*DIRECTIONS*
Show every line of the data that includes the word "JSON".

++++++++++++++++++++

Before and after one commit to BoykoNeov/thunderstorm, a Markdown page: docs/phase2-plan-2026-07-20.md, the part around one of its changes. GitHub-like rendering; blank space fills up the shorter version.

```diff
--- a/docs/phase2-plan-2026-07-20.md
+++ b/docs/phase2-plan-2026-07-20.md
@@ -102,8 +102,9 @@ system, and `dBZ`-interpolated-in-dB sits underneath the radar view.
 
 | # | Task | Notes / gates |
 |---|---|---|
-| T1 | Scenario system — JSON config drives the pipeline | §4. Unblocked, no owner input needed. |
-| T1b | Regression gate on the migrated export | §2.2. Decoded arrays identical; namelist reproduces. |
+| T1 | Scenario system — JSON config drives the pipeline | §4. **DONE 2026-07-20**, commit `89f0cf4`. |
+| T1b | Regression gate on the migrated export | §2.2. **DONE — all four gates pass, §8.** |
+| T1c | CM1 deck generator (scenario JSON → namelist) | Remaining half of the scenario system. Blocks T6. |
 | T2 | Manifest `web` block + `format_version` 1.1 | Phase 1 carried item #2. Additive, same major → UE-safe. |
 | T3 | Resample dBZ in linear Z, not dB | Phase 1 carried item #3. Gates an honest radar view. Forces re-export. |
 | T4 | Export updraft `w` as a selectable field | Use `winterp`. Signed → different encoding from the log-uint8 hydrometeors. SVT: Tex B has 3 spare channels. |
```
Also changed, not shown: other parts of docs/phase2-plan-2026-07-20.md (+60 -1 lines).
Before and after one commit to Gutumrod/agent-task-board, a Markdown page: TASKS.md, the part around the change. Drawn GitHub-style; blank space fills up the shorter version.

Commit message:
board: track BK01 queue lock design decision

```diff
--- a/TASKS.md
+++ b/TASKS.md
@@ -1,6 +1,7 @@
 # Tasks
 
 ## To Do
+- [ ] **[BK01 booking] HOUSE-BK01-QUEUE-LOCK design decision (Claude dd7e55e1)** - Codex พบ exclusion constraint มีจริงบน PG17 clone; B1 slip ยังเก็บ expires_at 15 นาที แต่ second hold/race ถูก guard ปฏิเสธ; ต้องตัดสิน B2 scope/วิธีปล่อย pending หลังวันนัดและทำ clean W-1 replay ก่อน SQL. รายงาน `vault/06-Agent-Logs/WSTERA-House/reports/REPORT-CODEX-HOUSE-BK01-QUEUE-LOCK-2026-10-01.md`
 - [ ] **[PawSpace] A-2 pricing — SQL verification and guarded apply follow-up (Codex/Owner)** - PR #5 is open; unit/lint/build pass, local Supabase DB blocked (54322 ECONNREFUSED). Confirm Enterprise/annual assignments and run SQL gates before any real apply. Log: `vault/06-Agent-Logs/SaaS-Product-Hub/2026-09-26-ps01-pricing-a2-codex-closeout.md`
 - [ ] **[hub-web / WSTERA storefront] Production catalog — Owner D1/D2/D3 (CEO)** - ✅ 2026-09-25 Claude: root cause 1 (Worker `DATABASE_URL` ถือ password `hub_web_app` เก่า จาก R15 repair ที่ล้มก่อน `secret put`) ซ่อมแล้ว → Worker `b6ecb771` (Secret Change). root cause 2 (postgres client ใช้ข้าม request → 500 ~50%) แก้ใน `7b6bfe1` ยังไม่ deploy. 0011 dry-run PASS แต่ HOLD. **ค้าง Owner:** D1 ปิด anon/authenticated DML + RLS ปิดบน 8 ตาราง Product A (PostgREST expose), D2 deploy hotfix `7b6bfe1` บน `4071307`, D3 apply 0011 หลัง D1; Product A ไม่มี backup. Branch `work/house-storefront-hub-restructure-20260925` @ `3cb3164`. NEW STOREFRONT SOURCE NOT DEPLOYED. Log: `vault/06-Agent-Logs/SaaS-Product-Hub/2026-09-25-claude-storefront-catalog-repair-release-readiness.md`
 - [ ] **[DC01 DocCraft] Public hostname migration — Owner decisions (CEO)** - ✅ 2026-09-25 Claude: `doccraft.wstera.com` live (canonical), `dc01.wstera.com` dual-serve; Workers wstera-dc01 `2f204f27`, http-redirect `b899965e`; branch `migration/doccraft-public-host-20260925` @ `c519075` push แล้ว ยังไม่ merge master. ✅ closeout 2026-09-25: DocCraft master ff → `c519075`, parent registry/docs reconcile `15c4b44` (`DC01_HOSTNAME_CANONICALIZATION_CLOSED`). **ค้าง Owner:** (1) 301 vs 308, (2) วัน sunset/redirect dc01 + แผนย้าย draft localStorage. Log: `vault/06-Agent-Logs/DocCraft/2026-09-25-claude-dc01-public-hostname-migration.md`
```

++++++++++++++++++++

*EXERCISE RESPONSE*
-| T1 | Scenario system — JSON config drives the pipeline | §4. Unblocked, no owner input needed. |
+| T1 | Scenario system — JSON config drives the pipeline | §4. **DONE 2026-07-20**, commit `89f0cf4`. |
+| T1c | CM1 deck generator (scenario JSON → namelist) | Remaining half of the scenario system. Blocks T6. |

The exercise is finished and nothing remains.